(Beginning of Data for this exercise)

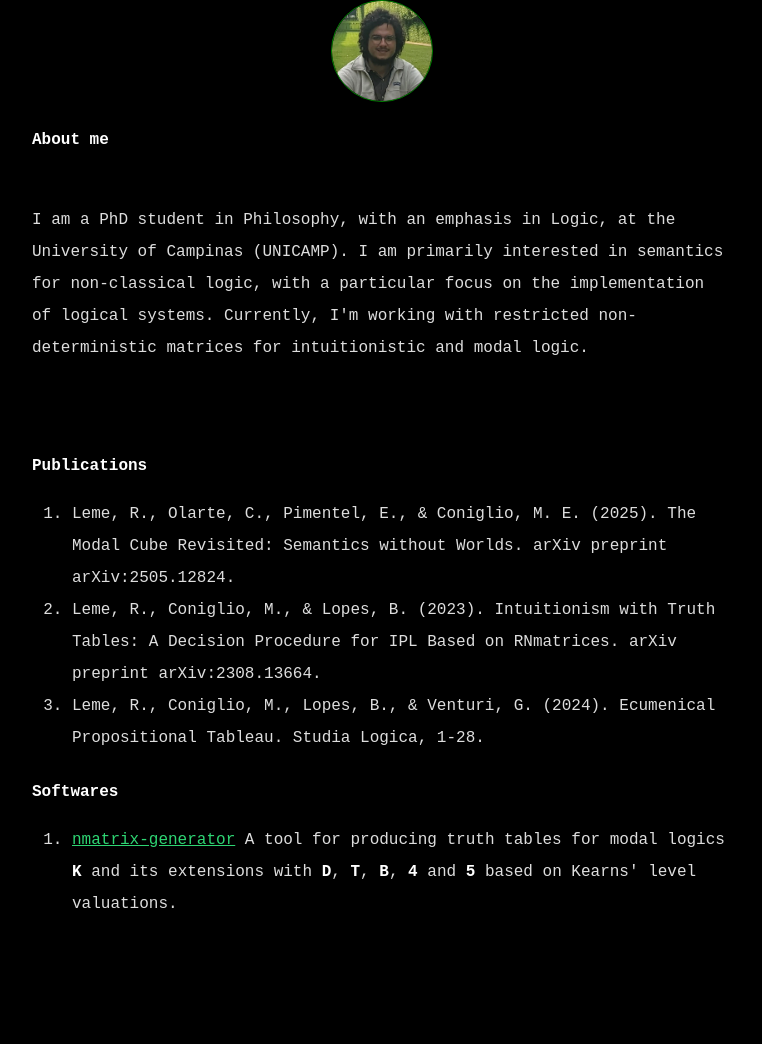
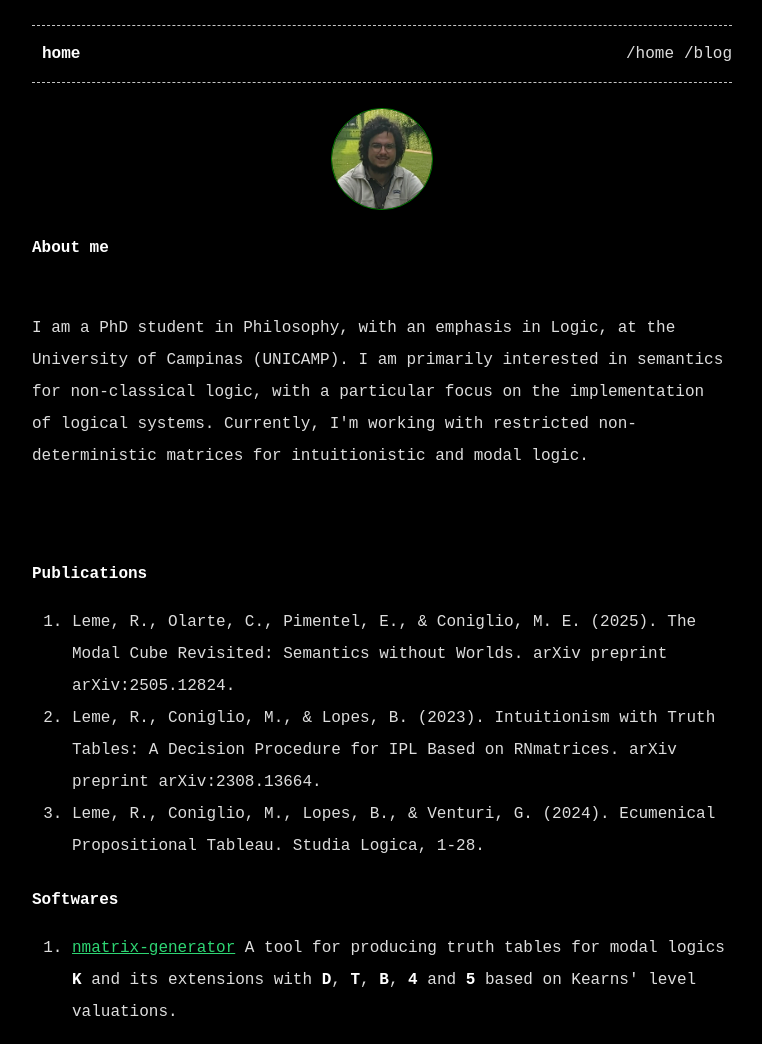
Before and after one commit to renatoleme/renatoleme.github.io, a Jekyll site: the page built from index.md, in a window 1280 px wide. Shown: the whole page, without its empty margins (258-1020 px from the left). Built offline with Jekyll 4.4.1, drawn with Linux system fonts in a browser that asks for light colours; before the commit the page ends 936 px from its top, so only the background shows below that.

Commit message:
major updates

```diff
--- a/_layouts/default.html
+++ b/_layouts/default.html
@@ -5,7 +5,9 @@
 
   <body class="{{ site.font-size }}">
 
-   <!--- {% include header.html %} -->
+    {% include header.html %}
+
+
 
     {{ content }}
 
--- a/index.md
+++ b/index.md
@@ -13,6 +13,8 @@ title: home
 class="avatar"
 src="assets/avatar.png"
 alt="avatar" />
+
+
 
 <div>
 
```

(End of Data for this exercise)

**The problem:** Only the wording of the records is wanted: copy it all exactly and omit the pictures.

**Solution to the exercise:**
Before and after one commit to renatoleme/renatoleme.github.io, a Jekyll site: the page built from index.md, in a window 1280 px wide. Shown: the whole page, without its empty margins (258-1020 px from the left). Built offline with Jekyll 4.4.1, drawn with Linux system fonts in a browser that asks for light colours; before the commit the page ends 936 px from its top, so only the background shows below that.

Commit message:
major updates

```diff
--- a/_layouts/default.html
+++ b/_layouts/default.html
@@ -5,7 +5,9 @@
 
   <body class="{{ site.font-size }}">
 
-   <!--- {% include header.html %} -->
+    {% include header.html %}
+
+
 
     {{ content }}
 
--- a/index.md
+++ b/index.md
@@ -13,6 +13,8 @@ title: home
 class="avatar"
 src="assets/avatar.png"
 alt="avatar" />
+
+
 
 <div>
 
```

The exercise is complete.